Before you ask, the ruling came down from a real judge in a real courtroom. It was not delivered via email by a prince who offered us millions of dollars if we could help him. Also, the reason for this ruling doesn’t even have anything to do with the fact that a single can of Coke has over nine teaspoons of sugar. It’s way scarier than that.
According to the lawsuit, the factory where the soda is made in Nigeria uses dangerous levels of both sunset yellow food dye and benzoic acid in the production of the drink. Both are known carcinogens that become even more harmful to the human body when combined with vitamin C. In their defense, Coca-Cola claims there’s no scientific basis for the ruling.

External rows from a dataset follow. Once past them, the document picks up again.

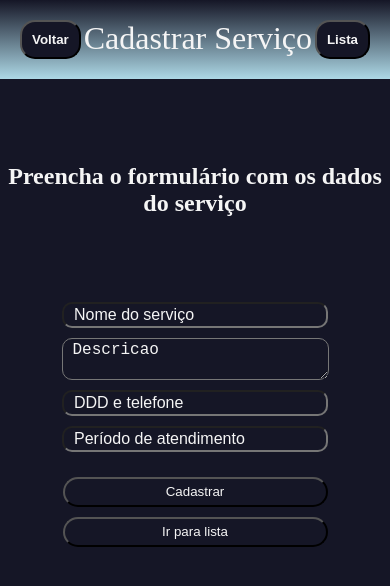
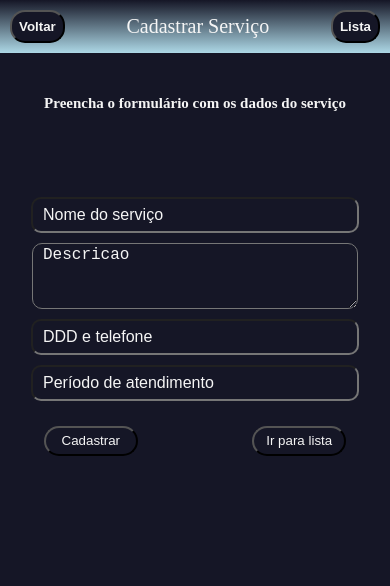
Before and after one commit to Gazua300/achei-servicos_frontend, a React (Create React App) app: page /cadastro in a window 390 px wide. Shown: the top 586 px of the page. Built offline with nearby package versions, Linux system fonts and the light colour scheme; no server answers.

Commit message:
atualização responsiva

```diff
--- a/src/pages/Cadastro/Cadastro.js
+++ b/src/pages/Cadastro/Cadastro.js
@@ -73,9 +73,9 @@ const Cadastro = ()=>{
                     placeholder='Período de atendimento' required/>
                 <BtnContainer>
                     <BtnCadastrar>Cadastrar</BtnCadastrar>
+                    <BtnCadastrar onClick={()=> navigate('/')}>Ir para lista</BtnCadastrar>
                 </BtnContainer>
             </form>
-                <BtnCadastrar onClick={()=> navigate('/')}>Ir para lista</BtnCadastrar>
         </Container>
         </>
     )
--- a/src/pages/Cadastro/styled.js
+++ b/src/pages/Cadastro/styled.js
@@ -6,6 +6,7 @@ export const Head = styled.div`
   font-size: 2rem;
   display: flex;
   justify-content: space-between;
+  align-items: center;
   padding: 20px;
 
   button {
@@ -14,6 +15,14 @@ export const Head = styled.div`
     color: whitesmoke;
     cursor: pointer;
     padding: 10px;
+  }
+
+  @media(max-width: 600px){
+    font-size: 20px;
+    padding: 10px;
+    button {
+        padding: 7px;
+    }
   }
 `
 export const Container = styled.div`
@@ -58,6 +67,21 @@ export const Container = styled.div`
     textarea::placeholder {
         color: whitesmoke;
     }
+
+    @media(max-width: 600px){
+        font-size: 10px;
+        h2 {
+            margin-top: 5vh;
+        }
+        input {
+            width: 80%;
+            height: 30px;
+        }
+        textarea {
+            width: 80%;
+            height: 60px;
+        }
+    }
 `
 export const BtnCadastrar = styled.button`
     margin: 5px;
@@ -67,10 +91,19 @@ export const BtnCadastrar = styled.button`
     background-color: #151626;
     color: whitesmoke;
     cursor: pointer;
+    @media(max-width: 600px){
+        width: 30%;
+    }
 `
 export const BtnContainer = styled.div`
 	display: flex;
+    flex-direction: column;
 	align-items: center;
 	justify-content: center;
     margin-top: 10px;
+    @media(max-width: 600px){
+        width: 80%;
+        flex-direction: row;
+        justify-content: space-between;
+    }
 `
--- a/src/pages/Detalhe/Detalhe.js
+++ b/src/pages/Detalhe/Detalhe.js
@@ -25,7 +25,7 @@ const Detalhe = ()=>{
                 Voltar
             </button>
             {servico.title}
-            <div/>
+            <div style={{width:'10%'}}/>
         </Head>
         <Container>
             <Cartao>
--- a/src/pages/Detalhe/styled.js
+++ b/src/pages/Detalhe/styled.js
@@ -6,7 +6,8 @@ export const Head = styled.div`
   font-size: 2rem;
   display: flex;
   justify-content: space-between;
-  padding: 20px;
+  align-items: center;
+  padding: 10px;
 
   button {
     border-radius: 15px;
@@ -14,6 +15,13 @@ export const Head = styled.div`
     background-color: #151626;
     color: whitesmoke;
     padding: 10px;
+  }
+
+  @media(max-width: 600px){
+    font-size: 20px;
+    button {
+      padding: 7px;
+    }
   }
 `
 export const Container = styled.div`
@@ -48,6 +56,10 @@ export const Cartao = styled.div`
         border-radius: 20px;
         box-shadow: 2px 2px 4px black;
     }
+
+    @media(max-width: 600px){
+        width: 70%;
+    }
 `
 export const Nome = styled.div`
     text-align: center;
--- a/src/pages/Lista/styled.js
+++ b/src/pages/Lista/styled.js
@@ -6,6 +6,7 @@ export const Head = styled.div`
   font-size: 2rem;
   display: flex;
   justify-content: space-between;
+  align-items: center;
   padding: 20px;
 
   button {
@@ -14,6 +15,14 @@ export const Head = styled.div`
     background-color: #151626;
     color: whitesmoke;
     padding: 10px;
+  }
+
+  @media(max-width: 600px){
+    font-size: 20px;
+    padding: 10px;
+    button {
+        padding: 7px;
+    }
   }
 `
 
@@ -36,6 +45,10 @@ export const InputContainer = styled.div`
     align-items: center;
     justify-content: center;
     margin: 10px;
+    @media(max-width: 600px){
+        margin-top: -30px;
+        font-size: 10px;
+    }
 
     h2{
         text-align: center;
@@ -77,12 +90,19 @@ export const InputContainer = styled.div`
     }
 `
 export const CartaoContainer = styled.div`
-    margin-top: 30px;
+    margin: 30px;
+    display: grid;
+    grid-template-columns: repeat(3, 1fr);
+    @media(max-width: 800px){
+        grid-template-columns: repeat(2, 1fr);
+    }
+    @media(max-width: 600px){
+        display: flex;
+        flex-direction: column;
+    }
 `
 export const Cartao = styled.div`
     background-image: linear-gradient(#151626, lightblue);
-    display: inline-block;
-    width: 25%;
     color: whitesmoke;
     border: 1px solid whitesmoke;
     box-shadow: 2px 2px 4px whitesmoke;
```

Nigeria isn’t the first government to raise a fuss over these chemicals. In Europe, they’ve flagged several Coca-Cola products including Fanta Orange, Fanta Lemon, Fanta Pineapple, Sprite, Coca-Cola, and soda water for containing both sunset yellow food dye and benzoic acid. Sunset yellow food dye helps give Coca-Cola products their color and benzoic acid is a preservative that inhibits the growth of warm weather microorganisms.
Here is Coca-Cola’s statemen on the issue:
“Recent claims that The Coca-Cola Company’s Fanta and Sprite beverages are unfit for consumption when combined with vitamin C are inaccurate and unsupported by science. All our products are safe and strictly adhere to regulations in the countries where they are sold while complying with our Company’s stringent global safety and quality standards.”